Why we need to assess climate risk

Despite the lack of forward progress with ESG regulation and even political action, organisations need to factor these ricks into their operations, writes Virginie O’Shea, founder, Firebrand Research.

The political arguments about environmental, social and governance (ESG) investment are likely to continue on for a long time to come, but these shouldn’t stop firms focusing on climate risk.

It’s only January and already I’m tired of listening to politicians, industry executives and regulators debating the status of ESG. I feel like we’ve been trapped in a constantly repeating argument on the topic for the last 18 months and we’re staring at the prospect of the same for at least the next 12. For instance, last week’s World Economic Forum in Davos was peppered with discussions about sustainability and arguments about why it is in conflict with fiduciary duty. However, the irony of executives private-jetting to the event at a ski resort where little to no snow was present to argue about sustainability was worthy of inclusion in Alanis Morrisette song.

Even those that agree that ESG needs to be properly regulated can’t get on the same page as each other. This week, we’ve seen a UK-based sustainable association crowing about why the UK’s version of the Sustainable Disclosure Requirements (SDR – not to be confused with the Settlement Discipline Regime, finreg fans) are better than the EU’s version. Instead of collaboration, we’re seeing the usual competitive forces appear among national and regional regulators to throw global frameworks off course.
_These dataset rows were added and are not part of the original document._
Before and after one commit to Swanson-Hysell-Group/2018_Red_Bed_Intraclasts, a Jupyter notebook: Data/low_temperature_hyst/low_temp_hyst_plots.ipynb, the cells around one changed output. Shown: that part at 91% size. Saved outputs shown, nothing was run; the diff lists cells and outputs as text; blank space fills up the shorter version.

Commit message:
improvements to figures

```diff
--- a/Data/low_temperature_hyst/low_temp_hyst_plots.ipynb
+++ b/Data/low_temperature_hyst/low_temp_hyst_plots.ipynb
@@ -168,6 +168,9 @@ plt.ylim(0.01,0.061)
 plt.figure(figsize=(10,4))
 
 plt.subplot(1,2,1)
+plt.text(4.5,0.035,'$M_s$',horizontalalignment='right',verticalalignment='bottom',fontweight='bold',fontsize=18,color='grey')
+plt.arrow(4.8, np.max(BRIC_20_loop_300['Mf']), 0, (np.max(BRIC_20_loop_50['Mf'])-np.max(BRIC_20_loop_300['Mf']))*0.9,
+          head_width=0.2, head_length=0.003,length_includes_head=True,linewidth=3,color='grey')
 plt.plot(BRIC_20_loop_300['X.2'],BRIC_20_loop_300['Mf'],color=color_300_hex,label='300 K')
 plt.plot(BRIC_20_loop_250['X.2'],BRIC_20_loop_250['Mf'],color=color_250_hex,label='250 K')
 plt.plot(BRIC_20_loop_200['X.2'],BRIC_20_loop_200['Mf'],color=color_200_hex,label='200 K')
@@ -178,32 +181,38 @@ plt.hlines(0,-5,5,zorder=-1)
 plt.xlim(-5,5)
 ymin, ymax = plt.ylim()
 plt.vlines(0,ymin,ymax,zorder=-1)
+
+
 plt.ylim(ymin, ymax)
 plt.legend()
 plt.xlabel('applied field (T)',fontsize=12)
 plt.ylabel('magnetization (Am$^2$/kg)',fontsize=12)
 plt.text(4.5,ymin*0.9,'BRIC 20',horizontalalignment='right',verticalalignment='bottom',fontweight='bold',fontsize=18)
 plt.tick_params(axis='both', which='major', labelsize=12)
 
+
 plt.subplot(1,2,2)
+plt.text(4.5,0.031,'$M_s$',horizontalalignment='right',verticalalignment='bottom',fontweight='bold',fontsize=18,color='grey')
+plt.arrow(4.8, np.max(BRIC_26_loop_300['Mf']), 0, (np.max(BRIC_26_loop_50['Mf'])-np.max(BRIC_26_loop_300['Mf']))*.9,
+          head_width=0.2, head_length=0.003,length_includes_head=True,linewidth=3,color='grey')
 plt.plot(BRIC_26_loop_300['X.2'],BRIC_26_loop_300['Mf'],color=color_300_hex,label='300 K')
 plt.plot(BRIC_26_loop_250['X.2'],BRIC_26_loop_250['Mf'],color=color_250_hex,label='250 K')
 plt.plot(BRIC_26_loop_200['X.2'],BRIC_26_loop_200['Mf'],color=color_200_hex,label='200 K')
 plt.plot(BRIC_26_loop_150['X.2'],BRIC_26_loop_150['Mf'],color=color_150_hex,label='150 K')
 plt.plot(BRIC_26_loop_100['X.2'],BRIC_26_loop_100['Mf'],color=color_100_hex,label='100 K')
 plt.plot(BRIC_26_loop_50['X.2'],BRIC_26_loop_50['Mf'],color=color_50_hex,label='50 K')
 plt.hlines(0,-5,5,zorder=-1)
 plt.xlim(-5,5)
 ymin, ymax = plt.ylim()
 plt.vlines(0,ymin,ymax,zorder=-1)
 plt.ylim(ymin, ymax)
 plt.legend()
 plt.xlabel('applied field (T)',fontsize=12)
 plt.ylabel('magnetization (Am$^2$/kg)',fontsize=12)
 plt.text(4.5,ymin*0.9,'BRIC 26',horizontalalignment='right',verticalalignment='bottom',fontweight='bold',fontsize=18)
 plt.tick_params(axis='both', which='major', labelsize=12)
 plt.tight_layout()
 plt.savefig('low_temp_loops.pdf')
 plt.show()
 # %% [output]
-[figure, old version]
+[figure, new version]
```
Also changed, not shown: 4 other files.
We’re never all going to agree on all of the aspects of E, S and G but we do need some level of cooperation among major market regulators to ensure some degree of global cohesion. One of the most important areas of focus should be on consistently measuring and reporting climate risk.

If you’re wondering why climate risk is so important to the industry, just think about this. Last year, countries in the Northern Hemisphere experienced one of the hottest summers on record. In some parts of the UK, the roads literally melted. But, most importantly from a capital markets perspective, the exceedingly hot weather caused some data centres to go offline. Cooling units couldn’t cope with the temperatures and circuits fried.

Remember when floods took out the bottom floors of firms in New York’s financial district including the DTCC? Floods are now a common occurrence across the globe and with rising sea levels, that isn’t going to get any easier to manage in the future. Likewise with hurricanes, typhoons, even storms that could disrupt your business and are increasing in strength and frequency every year.

As we progress toward a more cloud hosted future, the industry dependence on data centres and infrastructure based all over the world will increase. Not everything will be entirely under the control of your own teams and therefore as a firm and as part of your risk mitigation strategy, you need to factor climate risk into the picture. You need to look within your own walls and outside to your partners, especially those that support your mission-critical functions.

Operational resilience isn’t just about cybersecurity and reducing operational risk through automation, it’s also making sure you plan for natural disasters. Even if you think ESG is a flawed investment strategy, you can’t argue with the need to factor some of these risks into your operations. Longer term, you might even want to factor them into your investments, but I’ll leave for another day.